▶ _Exercise instructions_: In the entries below, find every line with "sheet" and copy it.

▶ _Input material_:
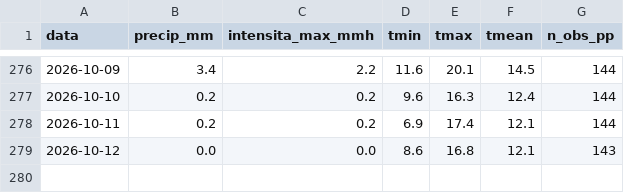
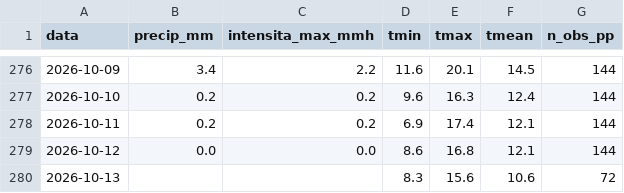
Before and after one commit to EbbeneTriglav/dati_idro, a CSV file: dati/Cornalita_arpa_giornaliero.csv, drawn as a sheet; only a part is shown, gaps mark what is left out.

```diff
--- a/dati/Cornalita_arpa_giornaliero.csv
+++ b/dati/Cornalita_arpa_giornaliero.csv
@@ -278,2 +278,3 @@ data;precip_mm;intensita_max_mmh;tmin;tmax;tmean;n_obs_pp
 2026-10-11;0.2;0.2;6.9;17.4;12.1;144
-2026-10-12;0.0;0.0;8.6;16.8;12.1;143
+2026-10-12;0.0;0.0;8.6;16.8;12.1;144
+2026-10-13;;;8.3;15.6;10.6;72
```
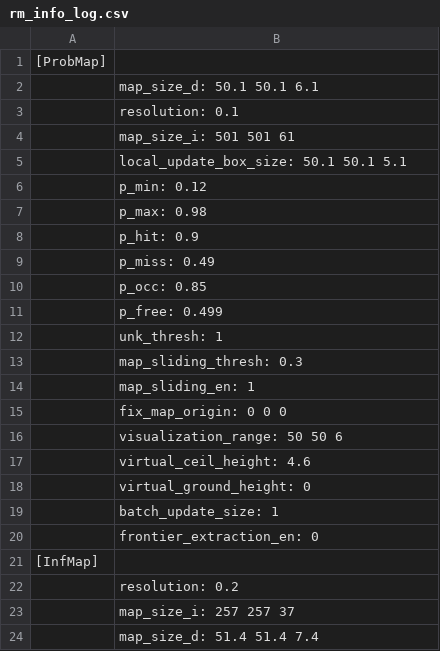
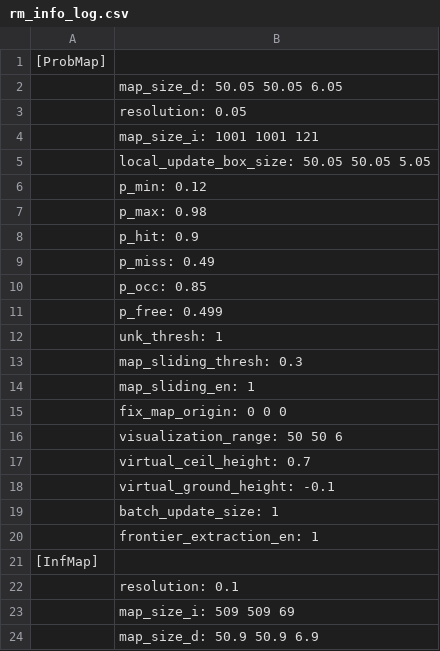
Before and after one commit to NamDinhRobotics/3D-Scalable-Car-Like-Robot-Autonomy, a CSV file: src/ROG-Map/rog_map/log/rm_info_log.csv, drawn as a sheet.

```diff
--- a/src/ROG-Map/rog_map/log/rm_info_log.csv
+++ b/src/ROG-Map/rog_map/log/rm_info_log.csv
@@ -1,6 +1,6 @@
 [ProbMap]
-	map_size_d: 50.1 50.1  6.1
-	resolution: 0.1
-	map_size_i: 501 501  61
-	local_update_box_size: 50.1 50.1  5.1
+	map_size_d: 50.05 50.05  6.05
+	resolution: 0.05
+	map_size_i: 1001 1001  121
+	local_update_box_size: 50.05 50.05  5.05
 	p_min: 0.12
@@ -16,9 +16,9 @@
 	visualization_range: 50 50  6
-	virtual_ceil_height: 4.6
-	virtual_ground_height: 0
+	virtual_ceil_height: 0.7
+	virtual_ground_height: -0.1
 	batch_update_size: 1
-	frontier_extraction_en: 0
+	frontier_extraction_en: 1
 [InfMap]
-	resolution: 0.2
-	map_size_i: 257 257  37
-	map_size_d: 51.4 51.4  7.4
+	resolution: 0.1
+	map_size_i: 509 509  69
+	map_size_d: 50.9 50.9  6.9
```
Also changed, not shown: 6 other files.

▶ _Solution to this task_:
Before and after one commit to EbbeneTriglav/dati_idro, a CSV file: dati/Cornalita_arpa_giornaliero.csv, drawn as a sheet; only a part is shown, gaps mark what is left out.
Before and after one commit to NamDinhRobotics/3D-Scalable-Car-Like-Robot-Autonomy, a CSV file: src/ROG-Map/rog_map/log/rm_info_log.csv, drawn as a sheet.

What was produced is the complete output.